There are other cases too—there is a Peruvian case in 1980, which is in the book as well, which has a document from the U.S. government. And they write about these cases very matter of factly: they use the word “UFO”: ‘UFO out ran the jet, pilot attempts to fire, origin of the object is unknown’—all these things.
But at the same time these reports were filed, the government was telling the general public that they had no interest in UFOs and weren’t investigating them anymore. So the documents sort of run counter to the public stance of the government since the close of its own agency back in 1970. So that’s sort of an interesting thing.
Thinking back to your Burma days, it seems that you’re still doing advocacy journalism. What would you like to see happen?
I think that’s right. What we’re proposing is that we’d set up an agency that’s modeled on France. We’re talking about an office with possibly only one staff person—whether it’s in the Department of Defense or NASA—a very small and inexpensive agency that can serve as a focal point for investigation, a focal point for greater releases of information, and who can coordinate with other government agencies around the world that are doing this.

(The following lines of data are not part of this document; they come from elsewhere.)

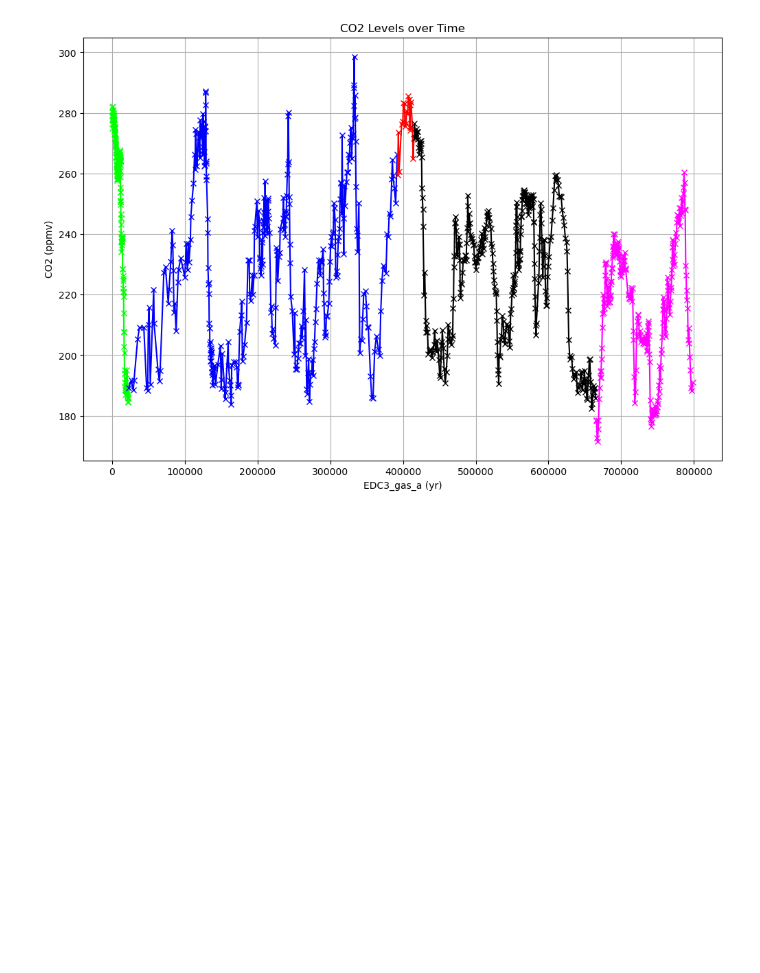
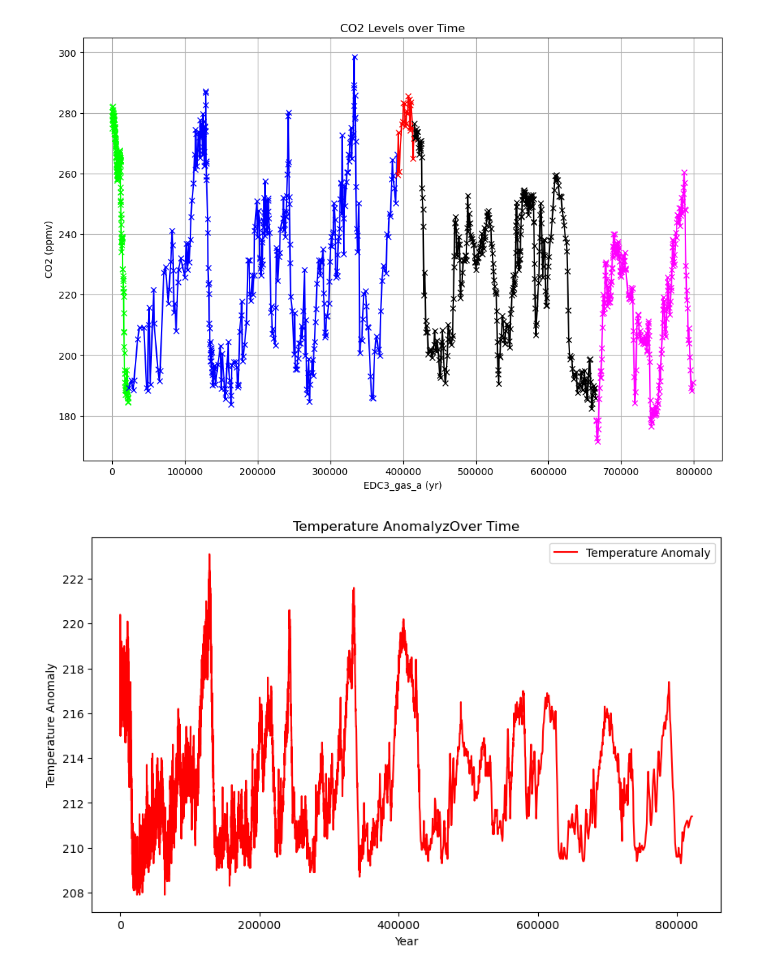
Before and after one commit to frankquinn89/PROGRAMMING_FOR_DATA_ANALYSIS_2, a Jupyter notebook: project.ipynb, the cells around one changed output. Drawn from its saved outputs; the diff is of its cells as text; code cells hidden in the pictures; blank space fills up the shorter version.

Commit message:
added temperature data and graph

```diff
--- a/project.ipynb
+++ b/project.ipynb
@@ -52,3 +27,16 @@ mplot.grid(True)
 mplot.show()
 # %% [output]
 [figure]
+# %%
+temperature_data = pd.read_csv('temperature.csv')
+# %%
+mplot.figure(figsize=(10, 6))
+
+mplot.plot(temperature_data['AICC2012'], temperature_data['temp'], label='Temperature Anomaly', color='red')
+mplot.xlabel('Year')
+mplot.ylabel('Temperature Anomaly')
+mplot.title('Temperature AnomalyzOver Time')
+mplot.legend()
+mplot.show()
+# %% [output]
+[figure, added]
```
Also changed, not shown: parts of 5 cells of this notebook, 1 other file.
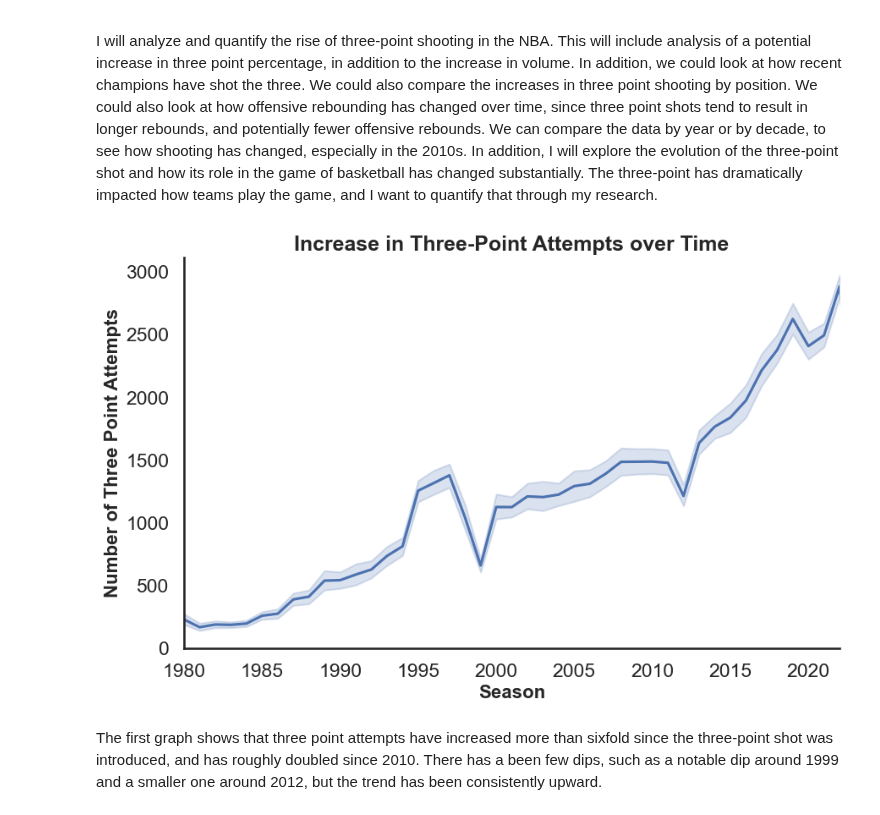
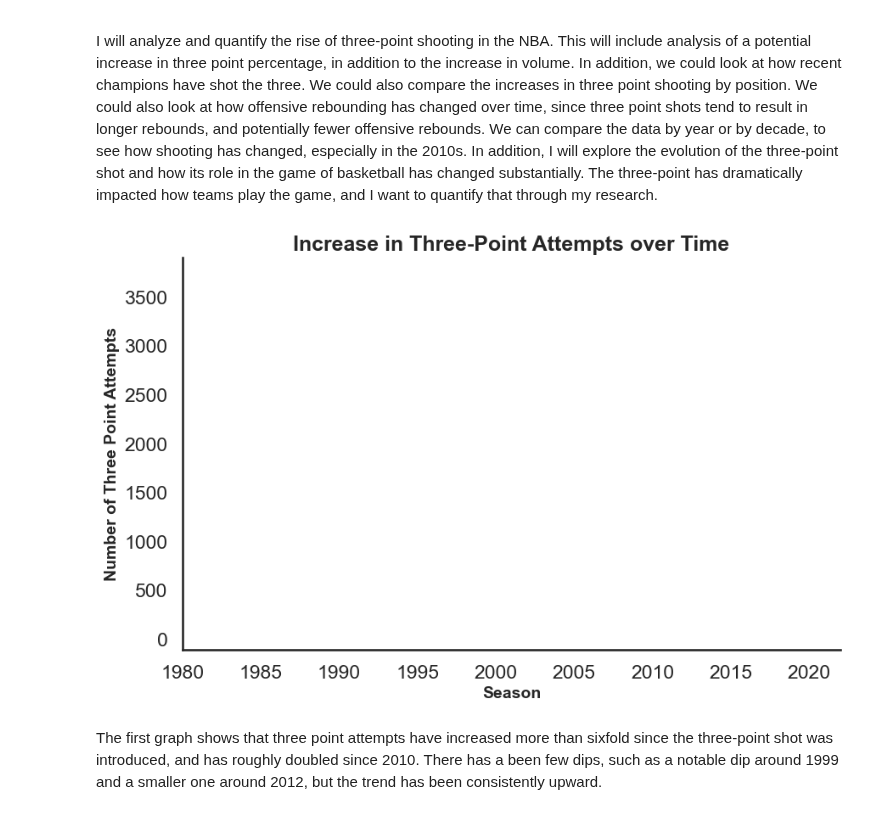
Before and after one commit to ubco-W2022T2-data301/project-group-group-23, a Jupyter notebook: analysis/analysis2.ipynb, the cells around one changed output. Saved outputs shown, nothing was run; the diff lists cells and outputs as text; code cells hidden in the pictures.

```diff
--- a/analysis/analysis2.ipynb
+++ b/analysis/analysis2.ipynb
@@ -18,21 +109,25 @@ plt.rc("axes.spines", top=False, right=False)
 # %%
-df = pd.read_csv("../data/processed/team_totals_cleaned.csv", index_col=[0])
+df = pd.read_csv('../data/processed/team_totals_cleaned.csv')
 df_pergame = pd.read_csv("../data/processed/player_per_game_cleaned.csv")
 # %%
-#Set plot size
+# Set plot size
 plt.figure(figsize=(10,6))
+
 # Create line plot
 graph1 = sns.lineplot(x=df.index, y=df["three_point_attempts"])
-# Set title and axis labels
+
+# Set plot title and axis labels
 plt.title("Increase in Three-Point Attempts over Time", fontsize=18, fontweight='bold')
-plt.xlabel("Season", fontsize=16, fontweight='bold')
-plt.ylabel("Number of Three Point Attempts", fontsize=16, fontweight='bold')
-#Set x axis limits
+plt.xlabel("Season", fontsize=14, fontweight='bold')
+plt.ylabel("Number of Three Point Attempts", fontsize=14, fontweight='bold')
+
+# Set x-axis limits
 graph1.set_xlim(1980, 2022)
+
 # Show plot
 plt.show()
 # %% [output]
-[figure, old version]
+[figure, new version]
 # %% [markdown]
 The first graph shows that three point attempts have increased more than sixfold since the three-point shot was introduced, and has roughly doubled since 2010. There has a been few dips, such as a notable dip around 1999 and  a smaller one around 2012, but the trend has been consistently upward.
 # %%
```
Also changed, not shown: parts of 3 cells of this notebook, 4 other files.
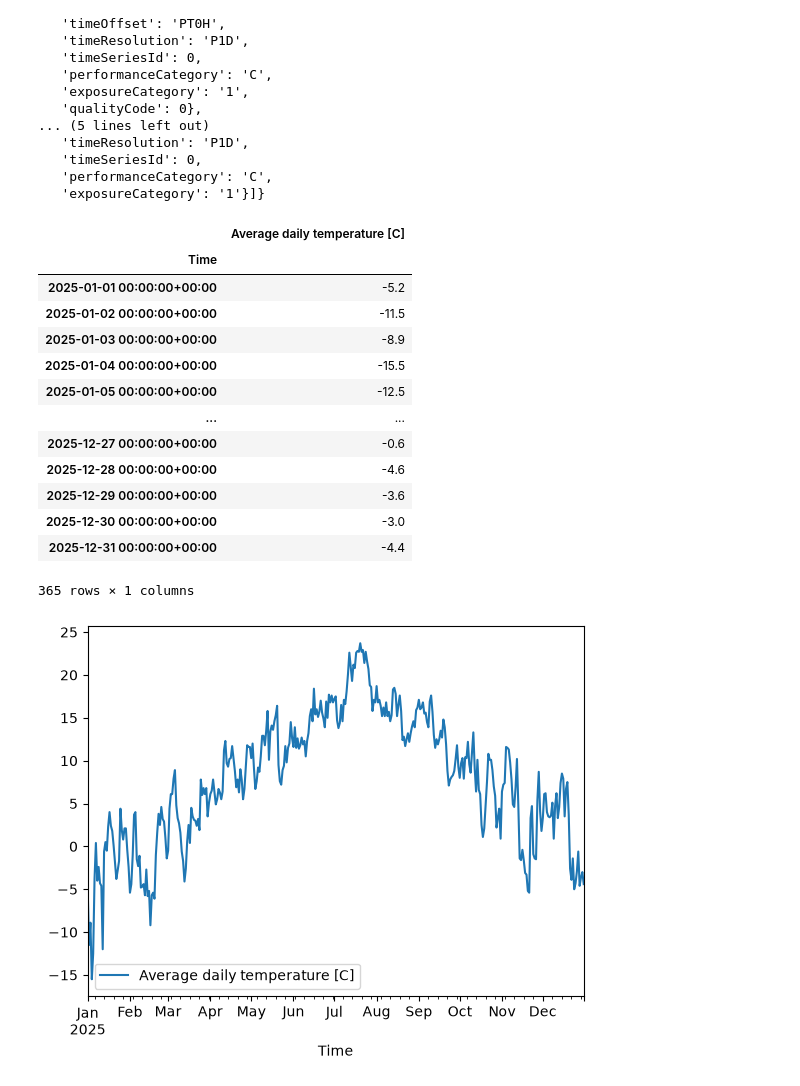
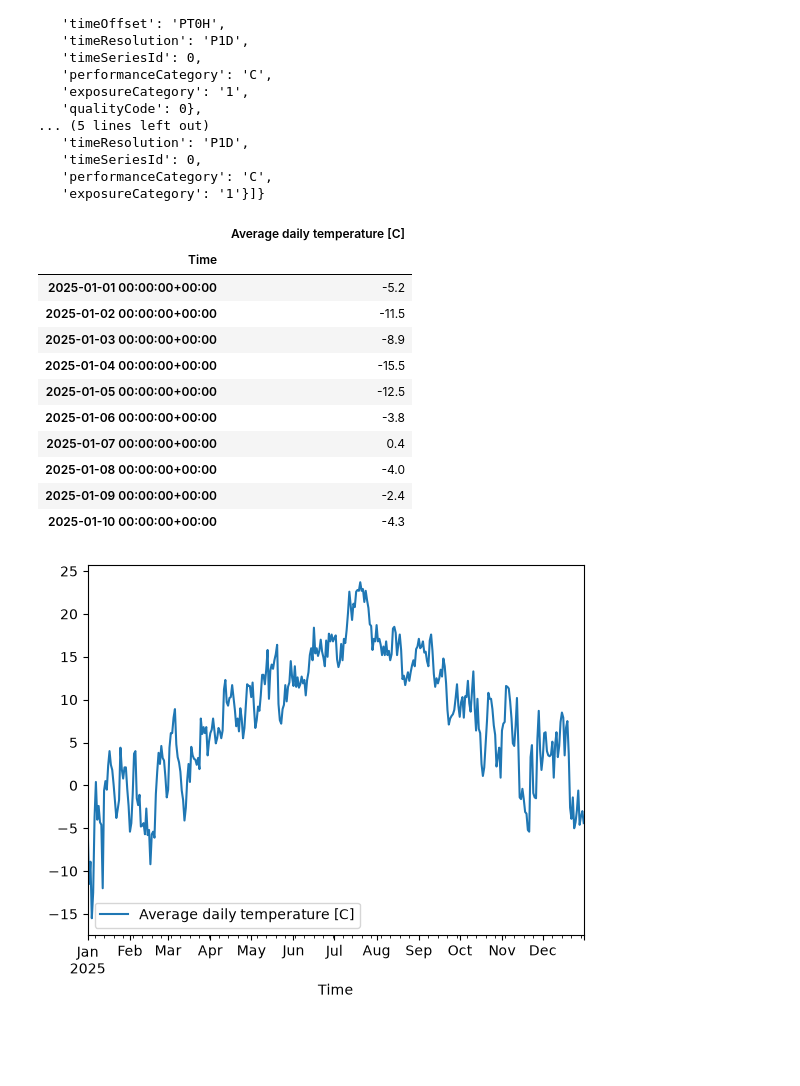
Before and after one commit to danielstevik1-lab/INF201_Deliverable_1, a Jupyter notebook: Deliverable_1_T1.ipynb, the cells around one changed output. Cells and saved outputs as stored; diff of their text form; code cells hidden in the pictures; blank space fills up the shorter version.

```diff
--- a/Deliverable_1_T1.ipynb
+++ b/Deliverable_1_T1.ipynb
@@ -108,23 +92,21 @@ temp_data = [{'Time': pd.to_datetime(entry['referenceTime']),
 # %%
 # create a pandas dataframe to organize data
 
 mean_temp_df = pd.DataFrame.from_records(temp_data).set_index('Time')
-mean_temp_df
+mean_temp_df[0:10]
 # %% [output]
 |  | Average daily temperature [C] |
 | Time |  |
 | 2025-01-01 00:00:00+00:00 | -5.2 |
 | 2025-01-02 00:00:00+00:00 | -11.5 |
 | 2025-01-03 00:00:00+00:00 | -8.9 |
 | 2025-01-04 00:00:00+00:00 | -15.5 |
 | 2025-01-05 00:00:00+00:00 | -12.5 |
-| ... | ... |
-| 2025-12-27 00:00:00+00:00 | -0.6 |
-| 2025-12-28 00:00:00+00:00 | -4.6 |
-| 2025-12-29 00:00:00+00:00 | -3.6 |
-| 2025-12-30 00:00:00+00:00 | -3.0 |
-| 2025-12-31 00:00:00+00:00 | -4.4 |
+| 2025-01-06 00:00:00+00:00 | -3.8 |
+| 2025-01-07 00:00:00+00:00 | 0.4 |
+| 2025-01-08 00:00:00+00:00 | -4.0 |
+| 2025-01-09 00:00:00+00:00 | -2.4 |
+| 2025-01-10 00:00:00+00:00 | -4.3 |
-365 rows × 1 columns
 # %%
 #Plot of the daily mean temperature
 
```
Also changed, not shown: parts of 3 cells of this notebook.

What would be important about setting up this agency really would be that it would represent a change in attitude within the US government by acknowledging that this was a subject worthy of investigation. In 1970, they took the position that it was not. They’ve not retracted that position, and they’ve ignored all the major cases, or made up false explanations for cases that have happened since the 1970s. It could lead to resources being provided to scientists, scientists becoming more interested, scientists realizing they won’t be ridiculed anymore if they have an interest in this.
The agency people in governments around the world feel that without U.S. participation we’re really stuck. A country like France isn’t going to be able to do it themselves. After decades and decades of work we don’t need any more case reports. We need to solve it, and the only way that’s going to happen is for the U.S. to become involved.
CORRECTION: Dennis Bernstein’s name was originally misspelled.Clint Hendler is the managing editor of Mother Jones, and a former deputy editor of CJR.